The artist's work is abstract, you could could even call it wild. In a photo documenting his creative process, you can see him using a brush mounted on a stand to create a painting with curving blue lines and green dabs. His black mouth is thoughtfully pursed as his hairy little hand grips the brush and wields it across the canvas. If his technique seems primitive, it's because he's a primate. This artist is Maskini, a Vervet Green monkey who lives at at the Oakland Zoo. He is one of a group of animals who were offered the chance to make paintings that are currently being auctioned to raise funds for the Zoo, but at the time of this writing, his painting is leading the way with a bid of $305. The auction, which launched yesterday, has already raised more than $7,000.
This is the second year the Zoo has conducted the online auction, and they want you to know that no animals were harmed, coerced, or forced to participate. According to Oakland Zoo officials, zookeepers worked with the animals to create the art with non-toxic paint. Any animal who refused did not have to participate—but plenty were willing to pick up a brush or waddle, trot, and/or slither through paint and over canvas. A Zoo spokesperson says "only positive-reinforcement methods were used to encourage voluntary participation," so we suspect treats may have been involved.
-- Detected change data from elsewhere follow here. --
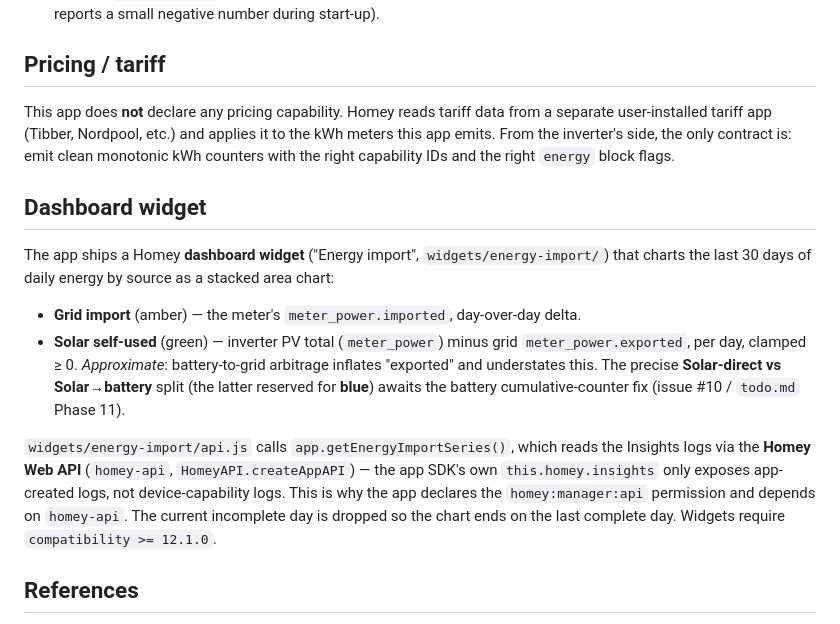
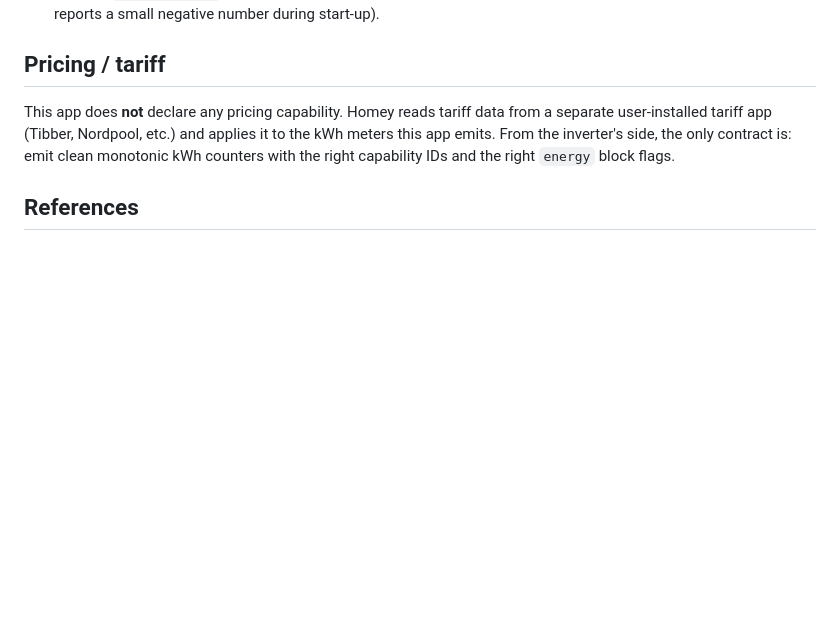
Before and after one commit to andersdissing/com.aiswei.solplanet, a Markdown page: docs/energy-modeling.md, the part around the change. GitHub-like rendering; blank space fills up the shorter version.

```diff
--- a/docs/energy-modeling.md
+++ b/docs/energy-modeling.md
@@ -146,23 +146,6 @@ See the capability table in [`README.md`](../README.md#capabilities) or the `dri
 
 This app does **not** declare any pricing capability. Homey reads tariff data from a separate user-installed tariff app (Tibber, Nordpool, etc.) and applies it to the kWh meters this app emits. From the inverter's side, the only contract is: emit clean monotonic kWh counters with the right capability IDs and the right `energy` block flags.
 
-## Dashboard widget
-
-The app ships a Homey **dashboard widget** ("Energy import", `widgets/energy-import/`) that charts
-the last 30 days of daily energy by source as a stacked area chart:
-
-- **Grid import** (amber) — the meter's `meter_power.imported`, day-over-day delta.
-- **Solar self-used** (green) — inverter PV total (`meter_power`) minus grid `meter_power.exported`,
-  per day, clamped ≥ 0. *Approximate*: battery-to-grid arbitrage inflates "exported" and understates
-  this. The precise **Solar-direct vs Solar→battery** split (the latter reserved for **blue**) awaits
-  the battery cumulative-counter fix (issue #10 / `todo.md` Phase 11).
-
-`widgets/energy-import/api.js` calls `app.getEnergyImportSeries()`, which reads the Insights logs via
-the **Homey Web API** (`homey-api`, `HomeyAPI.createAppAPI`) — the app SDK's own `this.homey.insights`
-only exposes app-created logs, not device-capability logs. This is why the app declares the
-`homey:manager:api` permission and depends on `homey-api`. The current incomplete day is dropped so
-the chart ends on the last complete day. Widgets require `compatibility >= 12.1.0`.
-
 ## References
 
 - Energy SDK: https://apps.developer.homey.app/wireless/energy
```
Also changed, not shown: docs/todo.md (+2 -18 lines).
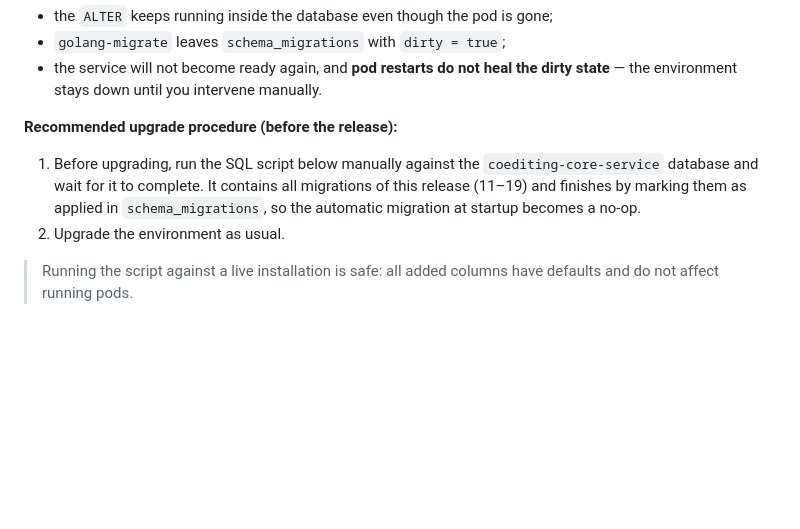
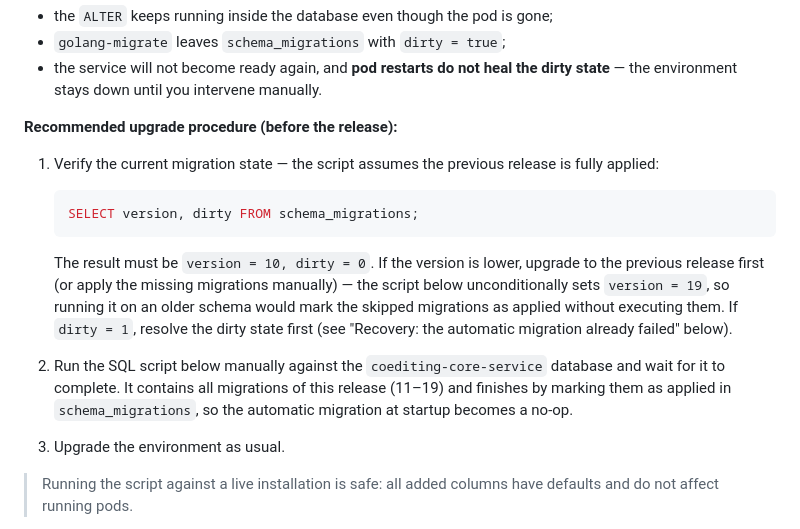
Before and after one commit to stripoinc/stripo-plugins-helm-example, a Markdown page: docs/migration.md, the part around the change. Rendered like a GitHub page; blank space fills up the shorter version.

Commit message:
Migration guide: add schema_migrations precondition check before running the manual script
Co-Authored-By: Claude Fable 5 <noreply@anthropic.com>

````diff
--- a/docs/migration.md
+++ b/docs/migration.md
@@ -21,8 +21,15 @@ This document is designed to assist you in migrating your Stripo environment to
 
 **Recommended upgrade procedure (before the release):**
 
-1. Before upgrading, run the SQL script below manually against the `coediting-core-service` database and wait for it to complete. It contains all migrations of this release (11–19) and finishes by marking them as applied in `schema_migrations`, so the automatic migration at startup becomes a no-op.
-2. Upgrade the environment as usual.
+1. Verify the current migration state — the script assumes the previous release is fully applied:
+
+   ```sql
+   SELECT version, dirty FROM schema_migrations;
+   ```
+
+   The result must be `version = 10, dirty = 0`. If the version is lower, upgrade to the previous release first (or apply the missing migrations manually) — the script below unconditionally sets `version = 19`, so running it on an older schema would mark the skipped migrations as applied without executing them. If `dirty = 1`, resolve the dirty state first (see "Recovery: the automatic migration already failed" below).
+2. Run the SQL script below manually against the `coediting-core-service` database and wait for it to complete. It contains all migrations of this release (11–19) and finishes by marking them as applied in `schema_migrations`, so the automatic migration at startup becomes a no-op.
+3. Upgrade the environment as usual.
 
 > Running the script against a live installation is safe: all added columns have defaults and do not affect running pods.
 
````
Other animals who pitched in for the cause include Donna (an African elephant), Jennifer (a Ring-Tailed lemur), Zoe (a hyena), and, our personal favorite, Maggie (a Nigerian Dwarf goat). The auction ends on September 20, so you have until then to add an exotic element to your home.